Emma has loved to dance since she was a little girl. Now, after a successful career as a ballerina, she finds her world seemingly at an end because of a knee injury. When she goes back home from London to Australia, she learns that her beloved grandmother left her a house on her old sheep farm. She must go there to clean it out, intending to sell it.
Beattie, Emma’s grandmother, was a successful designer and business owner, but many years earlier she had faced heartache and difficult decisions after having an affair with a married man that produced a daughter. Wildflower Hill follows her story of struggling to keep her daughter and trying to provide for her in a small town in Tasmania, while being judged and treated harshly by many.
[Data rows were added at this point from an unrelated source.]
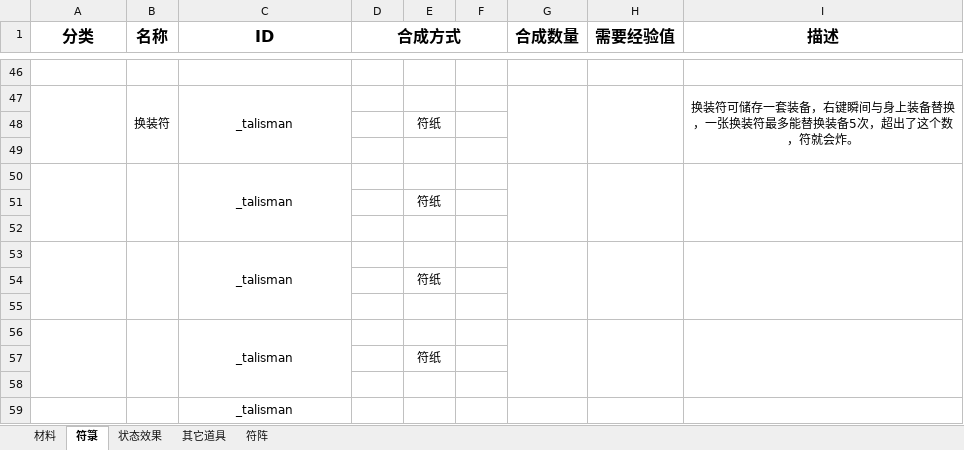
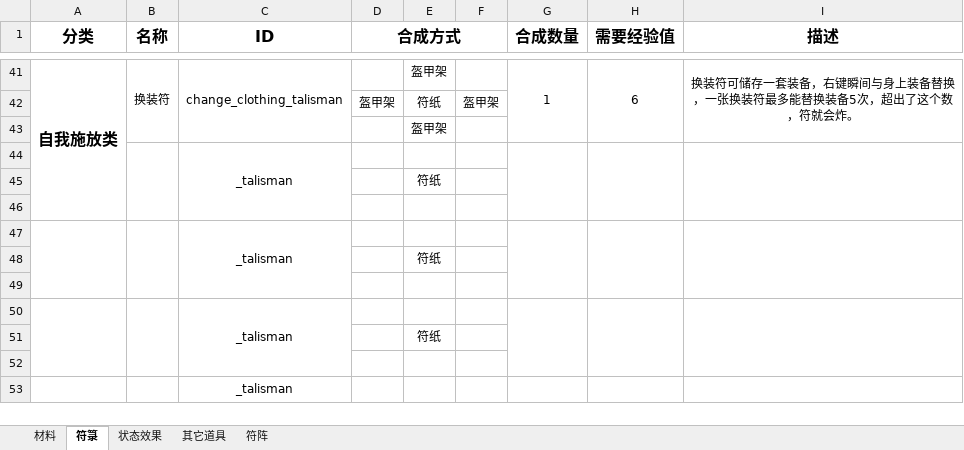
Before and after one commit to Dubhe-Studio/Talisman, an Excel workbook: 素材/策划案.xlsx, sheet 符箓, drawn as a sheet; only a part is shown, gaps mark what is left out; values as stored, in another font and other column widths than the file's, no borders; removed rows and columns are numbered as before the commit, all else as after; the diff covers the shown part only; the diff names each change by its address in the sheet, - before the commit and + after, or states it on an @@ line.

```diff
--- a/素材/策划案.xlsx (sheet 符箓)
+++ b/素材/策划案.xlsx (sheet 符箓)
-row 41: (empty)
+row 41: 自我施放类 | 换装符 | change_clothing_talisman |  | 盔甲架 |  | 1 | 6 | 换装符可储存一套装备，右键瞬间与身上装备替换，一张换装符最多能替换装备5次，超出了这个数，符就会炸。
+A41:A46 merged
+B41:B43 merged
+C41:C43 merged
+G41:G43 merged
+H41:H43 merged
+I41:I43 merged
-row 47:  | 换装符 | _talisman |  |  |  |  |  | 换装符可储存一套装备，右键瞬间与身上装备替换，一张换装符最多能替换装备5次，超出了这个数，符就会炸。
+row 42:  |  |  | 盔甲架 | 符纸 | 盔甲架
-E43: 符纸
+E43: 盔甲架
-row 49: (empty)
-A50:A52 merged
```
Also changed, not shown: 12 added rows, 17 removed rows, 1 moved row, 28 edited cells and merged cells elsewhere in this sheet, sheet 材料, sheet 状态效果.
She persevered, but her future family never had any idea of what she had to give up.
As badly as Emma is hurt by the blow dealt to her not only by the injury but by the breakup with her boyfriend just before it, she tries to keep herself isolated at Wildflower Hill. But slowly she finds herself involved with some of the locals, as she digs through boxes and discovers secrets about Beattie. Can she open herself up to a new life, new love, new possibilities? How can her late grandmother still help her?
As much as the current-day story focuses on Emma, this book is primarily about Beattie. Emma’s story is much briefer. The reader can’t help but feel drawn into Beattie’s story, into all the ways she is beaten down by circumstance and by some poor choices. But she reminds herself to keep going, to be strong for herself and her daughter, and she even finds love, but at great cost. I found myself unable to put this book down towards the end and just had to finish it late into the night.
Rated: Mild, for a few mild instances of language, some brief violence, and a few mild sexual references.